Southern Living magazine's newly published list of The South's Top 50 Barbecue Joints contains all the usual suspects. Texas representatives include Franklin Barbecue in Austin, Louie Mueller Barbecue in Taylor and two of the big three in Lockhart, Kreuz Market and Black's Barbecue.
Looking east of the Sabine River, barbecue columnist Robert Moss has included spots familiar to anyone who has traveled the barbecue trail: Big Bob Gibson in Alabama, Lexington Barbecue in North Carolina and Scott's Bar-B-que in South Carolina.
Despite the comprehensive nature of Moss's list, not a single Houston or Dallas barbecue joint makes the cut. What gives?
And yet, despite the comprehensive nature of Moss's list, not a single Houston or Dallas barbecue joint makes the cut. What gives?
In an accompanying blog post, Moss admits his is a "working list" of the best places he's been to in the past nine months. "In a region with such a broad and diverse barbecue tradition — and with so many square miles to cover between El Paso and Baltimore — this a rather daunting undertaking, and I will admit that there are still a few places on my short list that I haven’t gotten to yet," Moss writes.
Here's hoping Houston is one of those places, and that Moss has some of our top prospects on his "short list." After all, as I discussed this week on KUHF's Houston Matters, barbecue in this city has never been better. While Texas Monthly barbecue editor Daniel Vaughn makes regular trips to Houston, it's time the rest of the country started paying attention, too.
"My travels are far from complete, and this list is still a work in progress. What have I missed out on so far? Please let us know," Moss writes. Well, sir, here goes.
Places like Killen's Barbecue in Pearland, CorkScrew BBQ in Spring and Gatlin's BBQ (coming soon to Oak Forest) have raised the bar. In turn, established places like Roegels Barbecue (formerly Baker's Ribs) and The Brisket House have stepped up and started producing higher quality products that hold their own with the best of central Texas. Up-and-coming talent like Blood Bros. Barbecue, Pappas Charlies Barbeque and Pinkerton's Barbecue ensure that Houston will continue to be a force on the barbecue front for years to come.

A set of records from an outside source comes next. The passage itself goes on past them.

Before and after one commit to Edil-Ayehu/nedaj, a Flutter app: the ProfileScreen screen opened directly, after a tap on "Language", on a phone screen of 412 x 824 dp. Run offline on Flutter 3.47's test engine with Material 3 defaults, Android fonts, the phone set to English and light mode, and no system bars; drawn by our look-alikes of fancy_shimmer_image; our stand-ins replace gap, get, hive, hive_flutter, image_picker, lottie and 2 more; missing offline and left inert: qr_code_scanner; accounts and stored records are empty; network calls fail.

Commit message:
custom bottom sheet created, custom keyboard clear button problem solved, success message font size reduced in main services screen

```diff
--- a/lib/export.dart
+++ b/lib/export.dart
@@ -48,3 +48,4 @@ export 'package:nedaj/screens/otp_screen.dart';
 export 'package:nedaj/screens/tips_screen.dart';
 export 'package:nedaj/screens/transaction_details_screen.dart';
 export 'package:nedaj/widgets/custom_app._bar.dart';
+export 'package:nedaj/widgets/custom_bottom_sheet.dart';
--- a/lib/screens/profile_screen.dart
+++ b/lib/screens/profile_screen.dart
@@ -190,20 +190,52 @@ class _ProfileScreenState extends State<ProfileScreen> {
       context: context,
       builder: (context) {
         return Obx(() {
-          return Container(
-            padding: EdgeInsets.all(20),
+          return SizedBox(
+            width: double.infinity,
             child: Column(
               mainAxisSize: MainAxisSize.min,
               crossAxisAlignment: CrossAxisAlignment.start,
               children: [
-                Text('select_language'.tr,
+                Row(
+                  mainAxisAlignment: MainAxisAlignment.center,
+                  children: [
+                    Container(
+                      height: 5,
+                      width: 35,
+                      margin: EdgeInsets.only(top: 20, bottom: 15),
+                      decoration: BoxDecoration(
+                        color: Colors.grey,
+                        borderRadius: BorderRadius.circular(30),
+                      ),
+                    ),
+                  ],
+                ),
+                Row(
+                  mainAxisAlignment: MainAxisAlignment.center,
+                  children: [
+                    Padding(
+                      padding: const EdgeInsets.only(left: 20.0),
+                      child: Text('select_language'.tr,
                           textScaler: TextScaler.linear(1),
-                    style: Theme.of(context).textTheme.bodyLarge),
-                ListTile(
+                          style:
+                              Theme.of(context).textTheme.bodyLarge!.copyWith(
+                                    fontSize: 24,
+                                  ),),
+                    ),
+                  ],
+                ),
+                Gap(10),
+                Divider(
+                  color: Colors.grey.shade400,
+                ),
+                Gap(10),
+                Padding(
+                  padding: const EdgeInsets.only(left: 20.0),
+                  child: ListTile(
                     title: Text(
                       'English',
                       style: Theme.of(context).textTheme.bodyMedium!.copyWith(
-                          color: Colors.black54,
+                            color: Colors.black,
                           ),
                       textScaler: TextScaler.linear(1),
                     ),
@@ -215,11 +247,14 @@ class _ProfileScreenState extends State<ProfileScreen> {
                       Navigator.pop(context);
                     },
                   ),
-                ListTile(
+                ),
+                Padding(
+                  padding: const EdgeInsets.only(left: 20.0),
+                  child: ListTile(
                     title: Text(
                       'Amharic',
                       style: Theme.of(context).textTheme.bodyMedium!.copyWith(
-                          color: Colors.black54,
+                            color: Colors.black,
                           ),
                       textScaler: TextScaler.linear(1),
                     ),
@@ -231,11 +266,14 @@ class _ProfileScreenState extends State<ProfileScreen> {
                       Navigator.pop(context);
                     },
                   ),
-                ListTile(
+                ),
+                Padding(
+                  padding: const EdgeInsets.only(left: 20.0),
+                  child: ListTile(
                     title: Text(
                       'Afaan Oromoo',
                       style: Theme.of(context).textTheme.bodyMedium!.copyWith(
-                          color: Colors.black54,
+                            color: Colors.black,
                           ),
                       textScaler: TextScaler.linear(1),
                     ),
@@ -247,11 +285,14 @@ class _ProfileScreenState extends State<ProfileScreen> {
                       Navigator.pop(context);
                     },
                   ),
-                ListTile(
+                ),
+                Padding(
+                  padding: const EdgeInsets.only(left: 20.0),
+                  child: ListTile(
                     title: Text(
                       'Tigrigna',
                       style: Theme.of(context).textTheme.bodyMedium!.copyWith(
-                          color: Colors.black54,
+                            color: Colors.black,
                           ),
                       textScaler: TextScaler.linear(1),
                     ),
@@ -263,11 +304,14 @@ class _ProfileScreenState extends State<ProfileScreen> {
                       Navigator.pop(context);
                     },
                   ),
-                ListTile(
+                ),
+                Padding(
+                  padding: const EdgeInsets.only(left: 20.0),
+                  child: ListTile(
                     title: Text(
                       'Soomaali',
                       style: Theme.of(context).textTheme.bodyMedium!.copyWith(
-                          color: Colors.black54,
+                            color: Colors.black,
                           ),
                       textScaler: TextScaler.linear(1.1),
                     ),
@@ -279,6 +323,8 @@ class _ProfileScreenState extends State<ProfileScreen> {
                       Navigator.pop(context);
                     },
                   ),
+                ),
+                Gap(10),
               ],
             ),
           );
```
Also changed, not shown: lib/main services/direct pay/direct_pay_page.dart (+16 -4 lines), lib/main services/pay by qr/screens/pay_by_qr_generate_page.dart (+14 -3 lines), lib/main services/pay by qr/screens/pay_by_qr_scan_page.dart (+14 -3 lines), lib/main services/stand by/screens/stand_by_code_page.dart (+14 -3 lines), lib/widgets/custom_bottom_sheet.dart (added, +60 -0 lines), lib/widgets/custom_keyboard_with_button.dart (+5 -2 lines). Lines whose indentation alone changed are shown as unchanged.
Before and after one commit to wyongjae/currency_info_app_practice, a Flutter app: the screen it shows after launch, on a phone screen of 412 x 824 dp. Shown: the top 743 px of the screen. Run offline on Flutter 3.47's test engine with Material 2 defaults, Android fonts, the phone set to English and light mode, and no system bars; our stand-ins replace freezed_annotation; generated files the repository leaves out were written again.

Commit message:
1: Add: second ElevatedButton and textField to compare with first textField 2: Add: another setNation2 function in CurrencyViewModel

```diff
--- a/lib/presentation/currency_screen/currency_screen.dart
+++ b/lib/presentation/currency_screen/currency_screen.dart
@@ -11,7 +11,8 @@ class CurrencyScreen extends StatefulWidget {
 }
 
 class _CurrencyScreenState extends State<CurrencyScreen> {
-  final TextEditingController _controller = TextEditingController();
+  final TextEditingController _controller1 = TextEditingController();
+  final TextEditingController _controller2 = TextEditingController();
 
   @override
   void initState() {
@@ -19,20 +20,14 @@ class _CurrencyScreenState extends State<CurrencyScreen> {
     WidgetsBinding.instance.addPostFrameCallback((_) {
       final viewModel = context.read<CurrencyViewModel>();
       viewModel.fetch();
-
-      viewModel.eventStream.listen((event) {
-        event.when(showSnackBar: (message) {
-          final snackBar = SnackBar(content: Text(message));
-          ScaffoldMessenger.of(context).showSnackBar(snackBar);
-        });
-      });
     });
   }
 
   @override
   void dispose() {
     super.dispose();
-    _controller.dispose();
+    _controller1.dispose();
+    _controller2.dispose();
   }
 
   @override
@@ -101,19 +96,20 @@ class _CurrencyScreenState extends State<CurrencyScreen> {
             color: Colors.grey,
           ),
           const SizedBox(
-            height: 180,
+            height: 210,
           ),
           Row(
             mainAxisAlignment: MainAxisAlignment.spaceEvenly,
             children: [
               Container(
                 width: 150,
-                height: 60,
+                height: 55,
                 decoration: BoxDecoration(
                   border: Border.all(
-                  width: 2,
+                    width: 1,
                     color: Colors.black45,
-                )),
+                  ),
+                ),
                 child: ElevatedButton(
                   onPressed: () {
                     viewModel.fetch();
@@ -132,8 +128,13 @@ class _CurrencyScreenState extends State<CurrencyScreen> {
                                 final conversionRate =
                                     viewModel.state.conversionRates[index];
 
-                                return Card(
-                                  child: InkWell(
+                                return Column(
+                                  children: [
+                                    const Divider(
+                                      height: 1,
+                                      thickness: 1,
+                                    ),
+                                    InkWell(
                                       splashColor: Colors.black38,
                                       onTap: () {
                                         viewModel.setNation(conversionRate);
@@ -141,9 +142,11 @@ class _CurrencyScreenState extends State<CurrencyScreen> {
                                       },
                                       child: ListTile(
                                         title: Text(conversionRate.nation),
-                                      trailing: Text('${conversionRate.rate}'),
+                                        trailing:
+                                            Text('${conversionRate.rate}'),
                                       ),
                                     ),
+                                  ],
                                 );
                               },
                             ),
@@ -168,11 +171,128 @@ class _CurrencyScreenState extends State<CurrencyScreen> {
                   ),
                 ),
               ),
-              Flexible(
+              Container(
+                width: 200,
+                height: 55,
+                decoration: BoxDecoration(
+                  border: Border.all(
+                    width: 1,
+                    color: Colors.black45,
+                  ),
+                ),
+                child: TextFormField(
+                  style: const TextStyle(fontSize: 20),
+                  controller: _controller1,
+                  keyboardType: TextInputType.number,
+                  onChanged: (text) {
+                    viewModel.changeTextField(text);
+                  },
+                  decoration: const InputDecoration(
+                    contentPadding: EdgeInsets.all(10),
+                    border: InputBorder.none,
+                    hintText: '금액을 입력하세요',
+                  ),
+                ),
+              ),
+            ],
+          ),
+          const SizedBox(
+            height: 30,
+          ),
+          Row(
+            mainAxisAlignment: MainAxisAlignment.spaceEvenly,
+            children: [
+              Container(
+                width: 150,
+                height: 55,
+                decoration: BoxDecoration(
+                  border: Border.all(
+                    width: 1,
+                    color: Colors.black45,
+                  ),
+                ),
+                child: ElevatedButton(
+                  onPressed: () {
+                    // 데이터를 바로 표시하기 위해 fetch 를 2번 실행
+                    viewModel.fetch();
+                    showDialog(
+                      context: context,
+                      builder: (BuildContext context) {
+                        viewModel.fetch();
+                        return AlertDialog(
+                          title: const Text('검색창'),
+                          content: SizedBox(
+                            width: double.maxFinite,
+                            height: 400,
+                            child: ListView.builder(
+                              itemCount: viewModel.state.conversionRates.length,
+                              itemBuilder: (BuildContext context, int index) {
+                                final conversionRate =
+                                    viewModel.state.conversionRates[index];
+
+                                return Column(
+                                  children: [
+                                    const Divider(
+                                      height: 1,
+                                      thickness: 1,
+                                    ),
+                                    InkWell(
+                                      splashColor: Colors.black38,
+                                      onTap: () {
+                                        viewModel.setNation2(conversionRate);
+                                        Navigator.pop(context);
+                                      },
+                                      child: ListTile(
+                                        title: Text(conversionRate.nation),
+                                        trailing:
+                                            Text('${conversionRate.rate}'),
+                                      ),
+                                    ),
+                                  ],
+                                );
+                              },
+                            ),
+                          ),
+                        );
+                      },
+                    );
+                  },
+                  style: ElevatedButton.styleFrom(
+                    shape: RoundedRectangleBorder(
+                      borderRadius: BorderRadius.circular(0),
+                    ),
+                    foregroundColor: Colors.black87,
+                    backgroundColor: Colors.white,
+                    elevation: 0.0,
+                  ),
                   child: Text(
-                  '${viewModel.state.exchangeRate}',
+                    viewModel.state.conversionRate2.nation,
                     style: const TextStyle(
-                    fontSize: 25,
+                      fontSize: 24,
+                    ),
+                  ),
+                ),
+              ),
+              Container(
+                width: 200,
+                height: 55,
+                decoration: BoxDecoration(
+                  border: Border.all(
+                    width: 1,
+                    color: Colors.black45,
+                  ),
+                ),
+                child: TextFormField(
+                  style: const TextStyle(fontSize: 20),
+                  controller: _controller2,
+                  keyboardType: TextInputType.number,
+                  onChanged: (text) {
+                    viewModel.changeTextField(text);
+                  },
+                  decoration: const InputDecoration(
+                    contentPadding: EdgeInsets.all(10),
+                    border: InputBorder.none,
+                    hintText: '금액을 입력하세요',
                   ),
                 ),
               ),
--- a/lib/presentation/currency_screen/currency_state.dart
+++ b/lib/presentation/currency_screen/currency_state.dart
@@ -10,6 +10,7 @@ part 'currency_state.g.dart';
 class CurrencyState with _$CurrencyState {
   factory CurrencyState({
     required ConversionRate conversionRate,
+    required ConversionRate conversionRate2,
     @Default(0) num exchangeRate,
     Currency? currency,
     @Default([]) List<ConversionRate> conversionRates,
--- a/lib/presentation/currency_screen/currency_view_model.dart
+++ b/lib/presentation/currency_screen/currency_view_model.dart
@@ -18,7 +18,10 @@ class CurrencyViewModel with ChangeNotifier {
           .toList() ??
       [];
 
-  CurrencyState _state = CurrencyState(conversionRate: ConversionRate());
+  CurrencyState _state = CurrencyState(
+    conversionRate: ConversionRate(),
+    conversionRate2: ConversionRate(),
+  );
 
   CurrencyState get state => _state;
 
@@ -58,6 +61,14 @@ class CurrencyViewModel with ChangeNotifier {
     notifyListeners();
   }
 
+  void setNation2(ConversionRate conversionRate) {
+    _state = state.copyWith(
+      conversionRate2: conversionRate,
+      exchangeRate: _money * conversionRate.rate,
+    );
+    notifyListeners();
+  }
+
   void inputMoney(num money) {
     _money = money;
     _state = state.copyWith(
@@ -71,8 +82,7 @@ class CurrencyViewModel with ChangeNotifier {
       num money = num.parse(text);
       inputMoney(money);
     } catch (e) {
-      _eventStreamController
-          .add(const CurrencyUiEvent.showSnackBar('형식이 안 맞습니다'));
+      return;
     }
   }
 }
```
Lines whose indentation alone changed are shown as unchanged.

Surely at least two or three can find a spot on Moss's list — even if that means he has to cut down a couple of the 12 Tennessee entrants or the whopping 18 Carolina joints (North and South, nine each) to squeeze in, at the very least, Killen's, CorkScrew and Pecan Lodge in Dallas. After all, surely 25 different variations of smoked pig is sufficient to represent the style, right?
Robert Moss, come back to Texas. Give Houston barbecue its due.